Business leaders also benefit. With an unparalleled visibility into third-party cyber risk, they can make informed decisions about which organizations to do business with, hold those accountable for security performance, and, ultimately, reduce the risk of a supply chain attack.

Cyber Resilience is a Priority for Any Industry

Staying ahead of cyber threats, such as ransomware, is a priority for any industry. Indeed, critical infrastructure isn’t the only sector at risk. BitSight research finds that too many companies in the manufacturing (67%), retail (60%), finance (54%), healthcare (61%), and technology (66%) sectors are vulnerable to ransomware.

No organization can afford to assume this level of cyber risk–the financial, regulatory, reputational, and national security implications are too high.

One thing is clear. Maintaining a strong security stance in the face of rising cyber threats means taking a layered approach against those threats. That approach should involve different tools, including continuous monitoring. But it should also include information sharing, so that organizations can benefit from each others' knowledge. These are the things that the Port of LA's Cyber Resilience Center is prioritizing. Other organizations, in other industries, would do well to follow this multifaceted model.

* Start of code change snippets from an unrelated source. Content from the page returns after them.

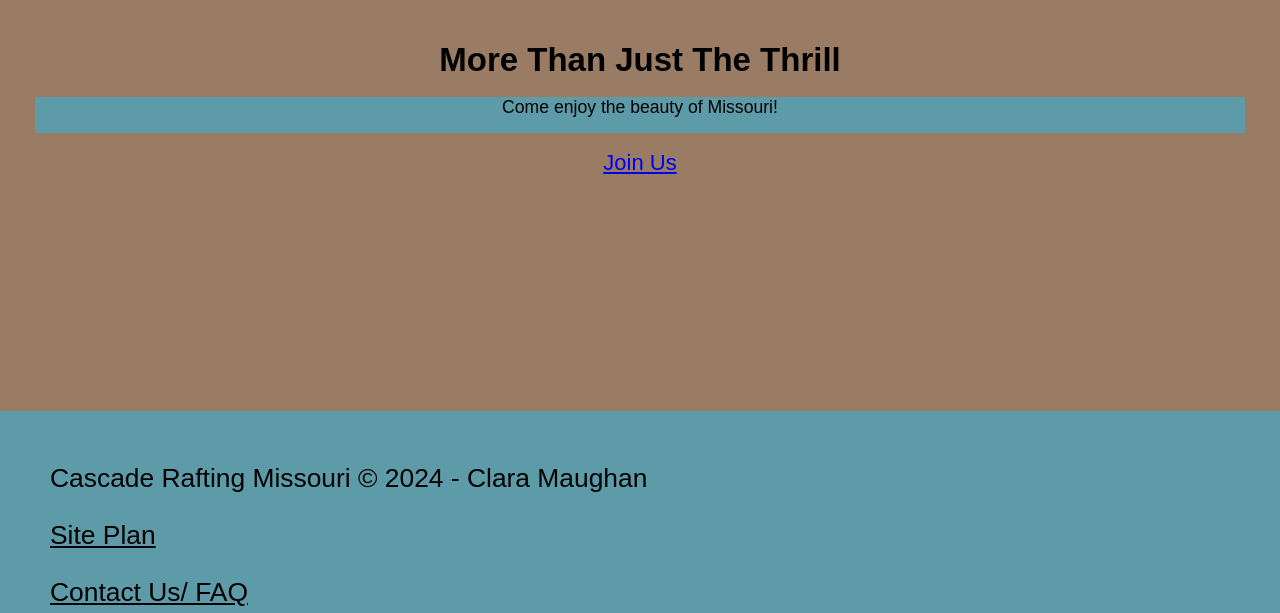
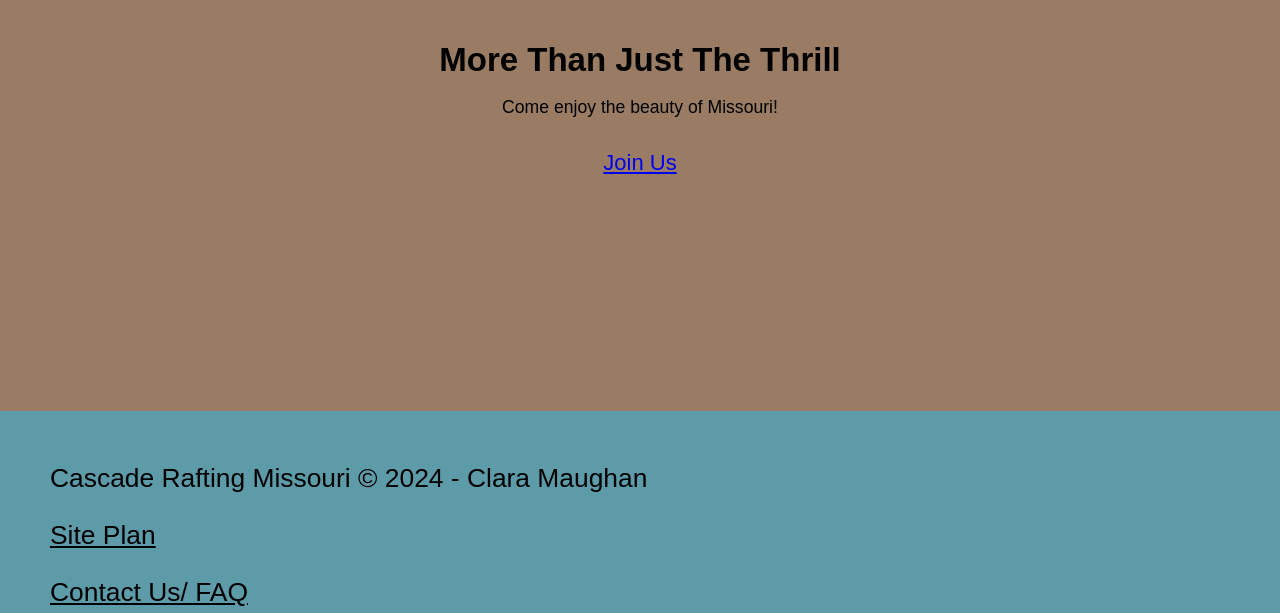
Before and after one commit to cmaughan787/wdd130, a plain HTML site: page wwr/index.html in a window 1280 px wide. Shown: the part 4837-5450 px from the top of the page. Drawn offline with Linux system fonts and the light colour scheme.

Commit message:
changed one of the background colors

```diff
--- a/wwr/styles/styles.css
+++ b/wwr/styles/styles.css
@@ -34,7 +34,7 @@ body{
 }
 .msg p{
     font-size: .8em;
-    background-color: #5E9BA8;
+    background-color: #997C63;
     color: black;
     padding-bottom: 15px;
 }
```
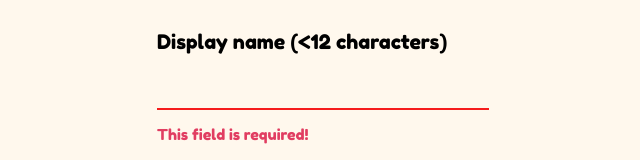
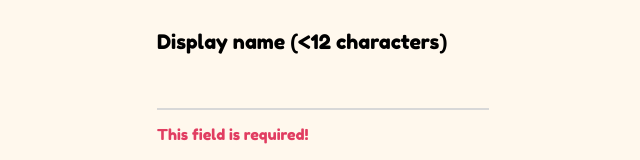
Before and after one commit to nicholasluimy/unity-webRTC, a Vue app: page /join-room in a window 1280 px wide. Shown: the part 483-643 px from the top of the page, without its empty margins (319-959 px from the left). Built offline with nearby package versions, Linux system fonts and the light colour scheme.

Commit message:
Changed JoinRoom input colour

```diff
--- a/src/views/JoinRoom.vue
+++ b/src/views/JoinRoom.vue
@@ -73,7 +73,7 @@
     margin-top: 5%;
     background-color: transparent;
     border: none;
-    border-bottom: 2px solid #f51c1c;
+    border-bottom: 2px solid #d8d8d8;
     width: 100%;
   }
 
```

Learn more about our methodology, what it means for your organization, and how you can lower your odds of being the next ransomware victim.